> **WHAT YOU SHOULD DO**: Would you copy every line of the listing below that includes the word "columns"?

> **DATA**:
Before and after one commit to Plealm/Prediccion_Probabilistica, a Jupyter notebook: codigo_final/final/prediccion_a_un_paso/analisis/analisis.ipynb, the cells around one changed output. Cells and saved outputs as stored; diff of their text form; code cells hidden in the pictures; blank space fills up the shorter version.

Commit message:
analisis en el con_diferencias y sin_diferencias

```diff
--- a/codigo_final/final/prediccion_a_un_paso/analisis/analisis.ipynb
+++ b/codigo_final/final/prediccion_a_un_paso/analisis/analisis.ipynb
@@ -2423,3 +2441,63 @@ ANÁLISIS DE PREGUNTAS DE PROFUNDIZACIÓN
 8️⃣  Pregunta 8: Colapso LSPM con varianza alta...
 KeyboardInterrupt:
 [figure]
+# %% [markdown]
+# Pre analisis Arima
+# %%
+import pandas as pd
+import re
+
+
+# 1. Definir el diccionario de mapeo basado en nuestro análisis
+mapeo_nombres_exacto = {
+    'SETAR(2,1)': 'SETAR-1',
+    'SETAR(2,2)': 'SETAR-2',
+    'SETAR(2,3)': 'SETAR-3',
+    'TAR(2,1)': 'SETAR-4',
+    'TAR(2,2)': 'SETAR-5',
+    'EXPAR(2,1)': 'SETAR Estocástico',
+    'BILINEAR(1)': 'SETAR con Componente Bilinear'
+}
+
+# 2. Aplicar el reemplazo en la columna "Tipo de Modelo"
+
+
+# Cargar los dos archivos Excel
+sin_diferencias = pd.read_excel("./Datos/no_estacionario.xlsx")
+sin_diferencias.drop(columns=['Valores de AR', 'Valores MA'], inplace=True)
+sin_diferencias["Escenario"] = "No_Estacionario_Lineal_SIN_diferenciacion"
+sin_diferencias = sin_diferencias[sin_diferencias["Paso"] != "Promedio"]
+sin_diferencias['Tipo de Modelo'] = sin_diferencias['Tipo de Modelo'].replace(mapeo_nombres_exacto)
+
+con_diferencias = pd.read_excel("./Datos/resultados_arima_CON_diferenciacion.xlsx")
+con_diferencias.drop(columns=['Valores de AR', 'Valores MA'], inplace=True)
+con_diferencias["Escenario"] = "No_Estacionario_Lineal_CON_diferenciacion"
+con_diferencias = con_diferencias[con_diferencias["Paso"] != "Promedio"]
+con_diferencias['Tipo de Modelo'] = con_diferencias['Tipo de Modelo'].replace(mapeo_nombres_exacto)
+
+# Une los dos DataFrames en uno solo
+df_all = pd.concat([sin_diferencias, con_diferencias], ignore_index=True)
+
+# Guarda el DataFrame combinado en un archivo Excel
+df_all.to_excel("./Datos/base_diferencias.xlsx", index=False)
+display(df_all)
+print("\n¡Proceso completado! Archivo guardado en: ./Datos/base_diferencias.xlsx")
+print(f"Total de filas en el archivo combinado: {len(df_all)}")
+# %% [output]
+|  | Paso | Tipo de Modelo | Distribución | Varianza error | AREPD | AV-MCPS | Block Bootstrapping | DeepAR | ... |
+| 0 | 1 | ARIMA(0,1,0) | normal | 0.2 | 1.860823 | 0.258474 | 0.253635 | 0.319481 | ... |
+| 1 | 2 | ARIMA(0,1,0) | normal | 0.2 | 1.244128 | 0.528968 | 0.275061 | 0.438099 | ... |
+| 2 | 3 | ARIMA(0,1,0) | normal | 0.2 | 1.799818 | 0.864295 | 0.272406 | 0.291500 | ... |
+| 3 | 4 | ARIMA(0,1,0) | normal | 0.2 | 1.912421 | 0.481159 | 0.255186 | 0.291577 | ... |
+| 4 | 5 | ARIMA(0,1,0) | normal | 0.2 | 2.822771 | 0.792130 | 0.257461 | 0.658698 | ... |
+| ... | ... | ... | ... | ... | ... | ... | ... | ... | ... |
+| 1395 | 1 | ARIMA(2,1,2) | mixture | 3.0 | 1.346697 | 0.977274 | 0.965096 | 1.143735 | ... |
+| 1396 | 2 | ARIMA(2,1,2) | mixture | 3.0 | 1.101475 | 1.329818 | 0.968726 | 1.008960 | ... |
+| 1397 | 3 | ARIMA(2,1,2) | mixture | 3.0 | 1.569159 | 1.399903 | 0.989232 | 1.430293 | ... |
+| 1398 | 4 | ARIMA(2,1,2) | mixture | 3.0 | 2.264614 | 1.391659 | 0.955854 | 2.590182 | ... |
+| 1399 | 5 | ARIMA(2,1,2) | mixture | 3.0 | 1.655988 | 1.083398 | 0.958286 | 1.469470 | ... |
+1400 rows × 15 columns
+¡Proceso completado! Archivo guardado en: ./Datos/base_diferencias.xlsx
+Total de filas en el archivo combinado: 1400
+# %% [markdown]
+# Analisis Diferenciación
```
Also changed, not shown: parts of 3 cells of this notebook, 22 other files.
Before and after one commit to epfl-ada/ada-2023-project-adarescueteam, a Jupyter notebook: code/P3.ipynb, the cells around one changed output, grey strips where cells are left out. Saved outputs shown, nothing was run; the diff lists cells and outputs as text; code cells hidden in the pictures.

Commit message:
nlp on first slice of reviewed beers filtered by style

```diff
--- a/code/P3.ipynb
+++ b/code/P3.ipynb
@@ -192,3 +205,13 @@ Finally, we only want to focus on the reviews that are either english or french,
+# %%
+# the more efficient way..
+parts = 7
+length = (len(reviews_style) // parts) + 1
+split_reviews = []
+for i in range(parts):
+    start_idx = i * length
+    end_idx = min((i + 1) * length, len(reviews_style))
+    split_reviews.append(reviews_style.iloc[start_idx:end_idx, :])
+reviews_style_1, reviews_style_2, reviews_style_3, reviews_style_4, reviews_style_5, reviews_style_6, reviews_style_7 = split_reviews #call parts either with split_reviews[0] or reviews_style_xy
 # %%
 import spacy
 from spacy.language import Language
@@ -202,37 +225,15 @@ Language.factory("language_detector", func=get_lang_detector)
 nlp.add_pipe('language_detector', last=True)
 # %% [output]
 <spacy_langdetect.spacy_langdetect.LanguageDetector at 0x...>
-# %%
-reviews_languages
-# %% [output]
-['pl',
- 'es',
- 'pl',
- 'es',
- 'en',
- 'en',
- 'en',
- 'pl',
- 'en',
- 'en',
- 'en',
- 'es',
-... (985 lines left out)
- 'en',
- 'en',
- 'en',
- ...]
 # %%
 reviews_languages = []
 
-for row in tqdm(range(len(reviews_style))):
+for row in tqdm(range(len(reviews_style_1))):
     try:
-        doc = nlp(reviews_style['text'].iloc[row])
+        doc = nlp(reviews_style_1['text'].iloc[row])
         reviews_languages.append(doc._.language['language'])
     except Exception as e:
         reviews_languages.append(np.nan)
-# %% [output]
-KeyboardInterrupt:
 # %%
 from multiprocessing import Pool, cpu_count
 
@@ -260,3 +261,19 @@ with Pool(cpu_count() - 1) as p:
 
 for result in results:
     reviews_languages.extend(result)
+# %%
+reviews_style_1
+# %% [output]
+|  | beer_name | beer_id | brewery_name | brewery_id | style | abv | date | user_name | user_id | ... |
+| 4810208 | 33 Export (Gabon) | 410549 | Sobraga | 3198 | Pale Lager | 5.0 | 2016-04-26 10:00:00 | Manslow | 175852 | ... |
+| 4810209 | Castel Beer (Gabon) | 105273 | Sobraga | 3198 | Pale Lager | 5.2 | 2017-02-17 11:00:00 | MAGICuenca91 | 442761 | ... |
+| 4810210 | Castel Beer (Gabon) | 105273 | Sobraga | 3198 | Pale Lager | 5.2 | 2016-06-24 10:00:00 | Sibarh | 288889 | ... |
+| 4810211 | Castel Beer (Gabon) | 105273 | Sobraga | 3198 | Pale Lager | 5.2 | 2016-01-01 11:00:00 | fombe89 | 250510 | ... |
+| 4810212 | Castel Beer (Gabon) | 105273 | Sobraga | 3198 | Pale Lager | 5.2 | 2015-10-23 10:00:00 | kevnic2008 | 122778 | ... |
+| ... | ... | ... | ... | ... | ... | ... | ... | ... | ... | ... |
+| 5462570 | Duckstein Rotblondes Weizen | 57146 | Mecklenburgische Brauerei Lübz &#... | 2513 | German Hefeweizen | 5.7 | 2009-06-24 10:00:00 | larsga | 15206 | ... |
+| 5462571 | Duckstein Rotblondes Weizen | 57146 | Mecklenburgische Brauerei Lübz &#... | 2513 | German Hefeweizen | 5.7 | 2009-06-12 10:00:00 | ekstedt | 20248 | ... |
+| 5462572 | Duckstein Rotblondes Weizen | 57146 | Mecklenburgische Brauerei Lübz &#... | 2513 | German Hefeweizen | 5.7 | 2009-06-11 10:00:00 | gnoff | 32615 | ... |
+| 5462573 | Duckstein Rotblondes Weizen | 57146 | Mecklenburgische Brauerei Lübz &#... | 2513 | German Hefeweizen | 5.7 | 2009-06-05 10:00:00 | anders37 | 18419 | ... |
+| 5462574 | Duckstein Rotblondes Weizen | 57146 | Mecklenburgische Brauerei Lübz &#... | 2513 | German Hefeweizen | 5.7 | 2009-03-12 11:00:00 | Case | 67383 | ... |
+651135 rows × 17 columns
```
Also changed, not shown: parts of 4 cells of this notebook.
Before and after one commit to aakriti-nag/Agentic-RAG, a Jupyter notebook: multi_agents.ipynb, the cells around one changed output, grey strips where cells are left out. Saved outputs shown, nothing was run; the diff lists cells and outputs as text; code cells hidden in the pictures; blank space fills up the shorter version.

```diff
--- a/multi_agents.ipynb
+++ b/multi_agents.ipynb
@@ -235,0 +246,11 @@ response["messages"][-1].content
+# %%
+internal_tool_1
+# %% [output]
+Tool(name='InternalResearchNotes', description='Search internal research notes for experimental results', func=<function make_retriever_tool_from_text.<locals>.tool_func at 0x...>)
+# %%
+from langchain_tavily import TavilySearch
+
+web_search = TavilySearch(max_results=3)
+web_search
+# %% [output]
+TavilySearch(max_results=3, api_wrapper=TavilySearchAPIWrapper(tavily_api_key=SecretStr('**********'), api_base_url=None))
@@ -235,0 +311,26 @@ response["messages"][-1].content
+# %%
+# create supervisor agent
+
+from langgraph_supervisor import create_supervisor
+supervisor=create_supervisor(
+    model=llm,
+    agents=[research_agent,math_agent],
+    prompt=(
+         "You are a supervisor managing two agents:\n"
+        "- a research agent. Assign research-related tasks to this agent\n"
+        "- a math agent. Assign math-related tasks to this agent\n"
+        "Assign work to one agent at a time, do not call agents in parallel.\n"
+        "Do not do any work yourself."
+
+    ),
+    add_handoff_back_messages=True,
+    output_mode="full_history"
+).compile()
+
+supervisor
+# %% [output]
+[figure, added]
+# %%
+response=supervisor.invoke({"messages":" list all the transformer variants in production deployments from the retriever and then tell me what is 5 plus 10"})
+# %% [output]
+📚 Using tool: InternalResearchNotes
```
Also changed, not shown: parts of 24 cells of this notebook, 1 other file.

> **EXERCISE RESPONSE**:
+sin_diferencias.drop(columns=['Valores de AR', 'Valores MA'], inplace=True)
+con_diferencias.drop(columns=['Valores de AR', 'Valores MA'], inplace=True)
+1400 rows × 15 columns
+651135 rows × 17 columns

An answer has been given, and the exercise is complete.